scouts-l Mail Archive for November of 1999: Re: Who "owns" a Troop?
Tue Nov 02 1999 - 10:36:33 CST
I have stayed out of this because the question is subject to too much
interpretation, however, here I go.
If the question means who owns the troop as it exists and functions,
certainly the sponsoring organization does, because Scouting is the program
that Sponsor adopted to benefit its youth, see generally Rules and
Regulations, Article VI, Section 3, Local Units, where it is clear that the
BSA "grant[s] charters to organizations...to organize and maintain units of
the Scouting programs...."
But if the question means, who owns the hard assets, then it gets trickier.
Certainly, the BSA grants to these organizations the ability to run the
Scouting program, and to do that they need to have control of the assets of
that unit- no questions. But when and if that unit dissolves, the BSA
asserts that it owns those assets, not the Sponsor.
Specifically, Rules and Regulations, Article XI, Section 1, Clause 2(b) Unit
Obligations, states: "In the event of the dissolution of a unit...the unit
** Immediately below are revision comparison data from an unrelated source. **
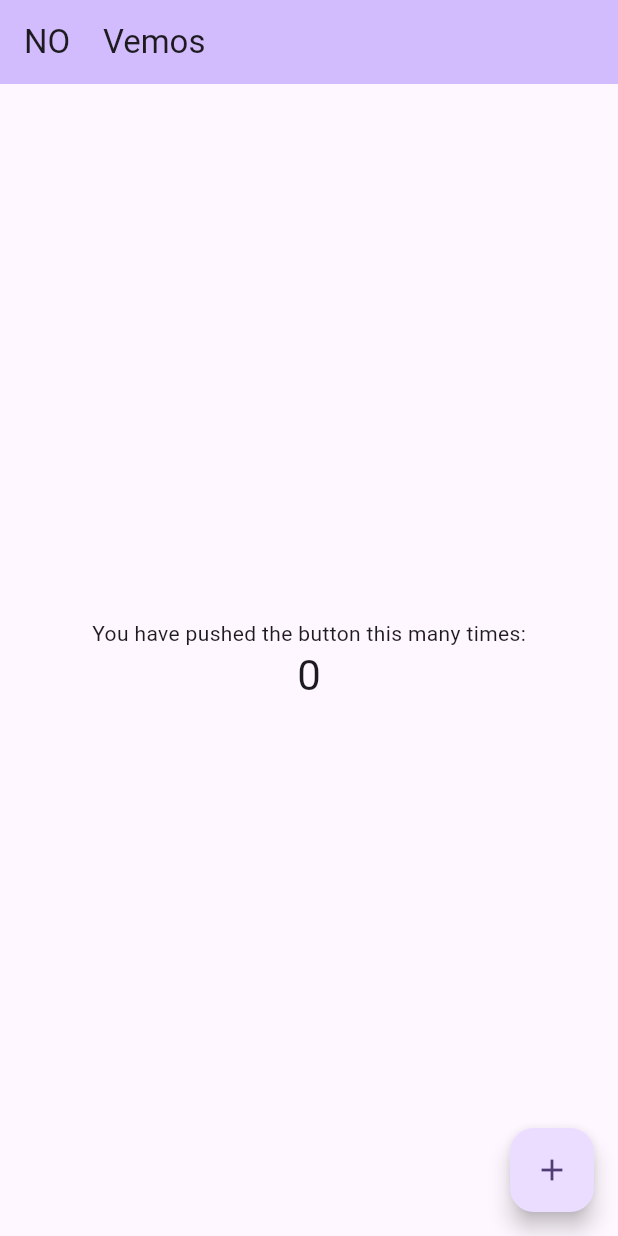
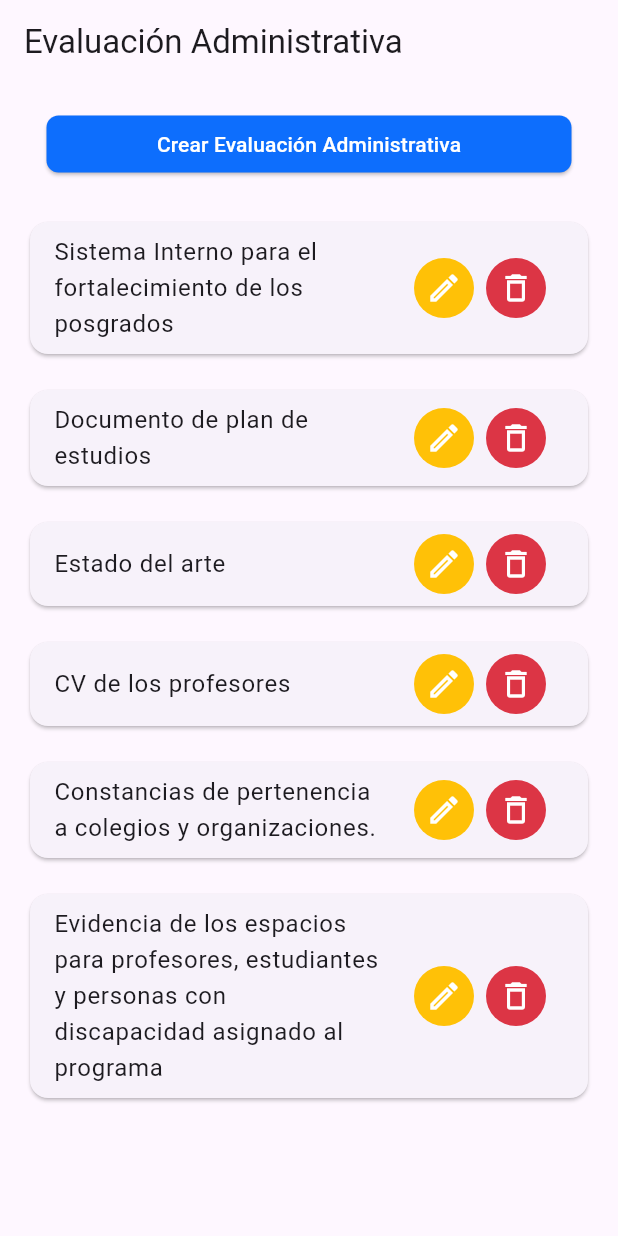
Before and after one commit to GabePay/app-dpii, a Flutter app: the screen it shows after launch, on a phone screen of 412 x 824 dp. Run offline on Flutter 3.47's test engine with Material 3 defaults, Android fonts, the phone set to English and light mode, and no system bars.

Commit message:
Cambios Marisol

```diff
--- a/lib/main.dart
+++ b/lib/main.dart
@@ -1,131 +1,230 @@
 import 'package:flutter/material.dart';
-import 'dart:js';
-import 'dart:js_interop';
-import 'package:flutter/foundation.dart';
-//flutter pub add provider
-import 'package:provider/provider.dart';
 
-Future <void> main() async {
-  WidgetsFlutterBinding.ensureInitialized();
-  runApp(const MyApp());
+void main() {
+  runApp(MyApp());
 }
 
-
 class MyApp extends StatelessWidget {
-  const MyApp({super.key});
-
-  // This widget is the root of your application.
   @override
   Widget build(BuildContext context) {
-    return ChangeNotifierProvider(
-      create: (context) => MyAppState(),
-      child: MaterialApp(
-        title: '| Practica 1 |',
+    return MaterialApp(
+      title: 'Evaluación Administrativa',
       theme: ThemeData(
-          colorScheme: ColorScheme.fromSeed(seedColor: Colors.deepPurple),
+        primarySwatch: Colors.blue,
 
-          useMaterial3: true,
       ),
-        initialRoute: '/home',
-        routes: {
-          '/home': (context) {
-            return const MyHomePage(title: 'NO    Vemos',);
-          },
-          '/prueba': (context) {
-            return const Prueba();
-          }
-        },
-        debugShowCheckedModeBanner: false,
-      ),
+      home: AdminEvaluationScreen(),
     );
-
   }
 }
 
-class MyHomePage extends StatefulWidget {
-  const MyHomePage({super.key, required this.title});
-
-  final String title;
-
-  @override
-  State<MyHomePage> createState() => _MyHomePageState();
-}
-
-class _MyHomePageState extends State<MyHomePage> {
-  int _counter = 0;
-
-  void _incrementCounter() {
-    setState(() {
-      _counter++;
-    });
-  }
-
+class AdminEvaluationScreen extends StatelessWidget {
   @override
   Widget build(BuildContext context) {
     return Scaffold(
       appBar: AppBar(
-        backgroundColor: Theme.of(context).colorScheme.inversePrimary,
-        title: Text(widget.title),
+        title: Text('Evaluación Administrativa'),
       ),
-      body: Center(
-        child: Column(
+      body: AdminEvaluationBody(),
+    );
+  }
+}
 
-          mainAxisAlignment: MainAxisAlignment.center,
+class AdminEvaluationBody extends StatelessWidget {
+  @override
+  Widget build(BuildContext context) {
+    return Column(
       children: <Widget>[
-            const Text(
-              'You have pushed the button this many times:',
+        Padding(
+          padding: const EdgeInsets.all(16.0),
+          child: ElevatedButton(
+            onPressed: () {
+              // Para crear evaluador DPII
+              Navigator.push(
+                  context,
+                  MaterialPageRoute(
+                      builder: (context) => CrearEvaluadorScreen()));
+            },
+            style: ElevatedButton.styleFrom(
+              backgroundColor: Color.fromRGBO(13, 110, 253, 100),
+              foregroundColor: Colors.white,
+              minimumSize: Size(350, 38),
+              shape: RoundedRectangleBorder(
+                  borderRadius: BorderRadius.circular(8)
               ),
-            Text(
-              '$_counter',
-              style: Theme.of(context).textTheme.headlineMedium,
+            ),
+            child: Text('Crear Evaluación Administrativa'),
+          ),
+        ),
+        Expanded(
+          child: ListView(
+            children: [
+              buildListItem(
+                  'Sistema Interno para el fortalecimiento de los posgrados'),
+              buildListItem('Documento de plan de estudios'),
+              buildListItem('Estado del arte'),
+              buildListItem('CV de los profesores'),
+              buildListItem(
+                  'Constancias de pertenencia a colegios y organizaciones.'),
+              buildListItem(
+                  'Evidencia de los espacios para profesores, estudiantes y personas con discapacidad asignado al programa'),
+            ],
+          ),
+        ),
+      ],
+    );
+  }
+
+  Widget buildListItem(String title) {
+    return Padding(
+      padding: const EdgeInsets.symmetric(horizontal: 16.0, vertical: 8.0),
+      child: Card(
+        child: ListTile(
+          title: Text(title),
+          trailing: Row(
+            mainAxisSize: MainAxisSize.min,
+            children: <Widget>[
+              IconButton(
+                icon: Icon(Icons.edit_outlined),
+                color: Colors.white,
+                onPressed: () {
+                  // Para editar
+                },
+                style: IconButton.styleFrom(
+                    backgroundColor: Color.fromRGBO(255, 193, 7, 100)),
+              ),
+              IconButton(
+                icon: Icon(Icons.delete_outline),
+                color: Colors.white,
+                onPressed: () {
+                  // Para eliminar
+                },
+                style: IconButton.styleFrom(
+                  backgroundColor: Color.fromRGBO(220, 53, 69, 100),
+                ),
               ),
             ],
           ),
         ),
-      floatingActionButton: FloatingActionButton(
-        onPressed: _incrementCounter,
-        tooltip: 'Increment',
-        child: const Icon(Icons.add),
-      ), // This trailing comma makes auto-formatting nicer for build methods.
+      ),
     );
   }
 }
 
-class Prueba extends StatefulWidget {
-  const Prueba({super.key});
-
-  @override
-  State<Prueba> createState() => _PruebaState();
-}
-
-class _PruebaState extends State<Prueba> {
+class CrearEvaluadorScreen extends StatelessWidget {
   @override
   Widget build(BuildContext context) {
     return Scaffold(
       appBar: AppBar(
-        backgroundColor: Theme.of(context).colorScheme.inversePrimary,
-        title: Text("This is a prueba madafakersssssss"),
+        title: Text('Crear evaluador DPII'),
       ),
-      body: const Center(
+      body: CrearEvaluadorBody(),
+    );
+  }
+}
+
+class CrearEvaluadorBody extends StatelessWidget {
+  @override
+  Widget build(BuildContext context) {
+    return Scaffold(
+      appBar: AppBar(),
+      body: Padding(
+        padding: const EdgeInsets.all(16.0),
         child: Column(
-          mainAxisAlignment: MainAxisAlignment.center,
+          crossAxisAlignment: CrossAxisAlignment.start,
           children: <Widget>[
-            Text(
-              'Esto se acaba el vierneeeeesss',
+            Text("Nombre del Usuario"),
+            TextField(
+              decoration: InputDecoration(
+                hintText: "Usuario",
+                border: OutlineInputBorder(),
+              ),
+            ),
+            SizedBox(height: 16.0),
+            Text("Correo Electrónico"),
+            TextField(
+              decoration: InputDecoration(
+                hintText: "Correo Electrónico",
+                border: OutlineInputBorder(),
+              ),
+            ),
+            SizedBox(height: 16.0),
+            Text("Contraseña"),
+            TextField(
+              decoration: InputDecoration(
+                hintText: "Contraseña",
+                border: OutlineInputBorder(),
+              ),
+              obscureText: true,
+            ),
+            SizedBox(height: 32.0),
+            Row(
+              mainAxisAlignment: MainAxisAlignment.spaceBetween,
+              children: <Widget>[
+                ElevatedButton(
+                  onPressed: () {
+                    //Para CANCELAR
+                  },
+                  style: ElevatedButton.styleFrom(
+                    backgroundColor: Color.fromRGBO(108, 117, 125, 100),
+                    shape: RoundedRectangleBorder(
+                        borderRadius: BorderRadius.circular(8)
+                    ),
+                    minimumSize: Size(136,38),
+                    foregroundColor: Colors.white,
+                  ),
+
+                  child: Text("Cancelar"),
+                ),
+                ElevatedButton(
+                  onPressed: () {
+                    //Para GUARDAR
+                  },
+                  style: ElevatedButton.styleFrom(
+                    backgroundColor: Colors.blue,
+                    shape: RoundedRectangleBorder(
+                        borderRadius: BorderRadius.circular(8)
+                    ),
+                    minimumSize: Size(136,38),
+                    foregroundColor: Colors.white,
+                  ),
+                  child: Text("Guardar"),
+                )
+              ],
+            )
+          ],
+        ),
+      ),
+    );
+  }
+
+/*  Widget buildListItem(String title) {
+    return Padding(
+      padding: const EdgeInsets.symmetric(horizontal: 16.0, vertical: 8.0),
+      child: Card(
+        child: ListTile(
+          title: Text(title),
+          trailing: Row(
+            mainAxisSize: MainAxisSize.min,
+            children: <Widget>[
+              IconButton(
+                icon: Icon(Icons.edit),
+                color: Colors.yellow,
+                onPressed: () {
+                  // Para editar
+                },
+              ),
+              IconButton(
+                icon: Icon(Icons.delete),
+                color: Colors.red,
+                onPressed: () {
+                  // Para eliminar
+                },
               ),
             ],
           ),
         ),
-      // This trailing comma makes auto-formatting nicer for build methods.
+      ),
     );
+  }*/
 }
-}
-
-
-
-
-
-
-class MyAppState extends ChangeNotifier {
-
-}
```
Also changed, not shown: 1 other file. Lines whose indentation alone changed are shown as unchanged.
committee shall apply unit funds and property to the payment of unit
obligations and shall turn over the surplus, if any, to the local council....
In the case of a chartered organization, any funds or equipment which may
have been secured as property of the unit shall be held in trust by the
chartering organization...pending reorganization of the unit or for the
promotion of the prgram of the BSA."
Section 2 speaks about real estate holdings of units, and states that "title
to all real estate...shall be vested in a bank or trust company, in trust for
the use of the unit..., with a provision in the deed that in the event of the
dissolution of the unit...said trustee...will pay the net proceeds...to the
Why is this true? Well I believe it is set up this way for tax purposes. A
charitable organization, in order to preserve its charitable status, must
make sure that, in the event of dissolution no benefits will enure to any non
charitable organization. Since charters are not restricted to charitable
organizations (even private corporations sponsor Scout units), in order to
preserve charitable status, the assets of all units, upon dissolution must go
to a charity. Which one? Well, it makes sense, at least to me, that those
funds go to the BSA. Afterall, those funds were raised for the BSA program;
when they are no longer needed where they are, they should go to the program
itself, not the sponsor.
Does this mean that the BSA owns all units? No, but sorta. It is clear that
while alive a sponsor owns the unit, but upon death, that unit's will leaves
everything it owns to the BSA.
At least that's the way I read this stuff.
Yours in Scouting,
G. John Marmet
ASM Glenview, IL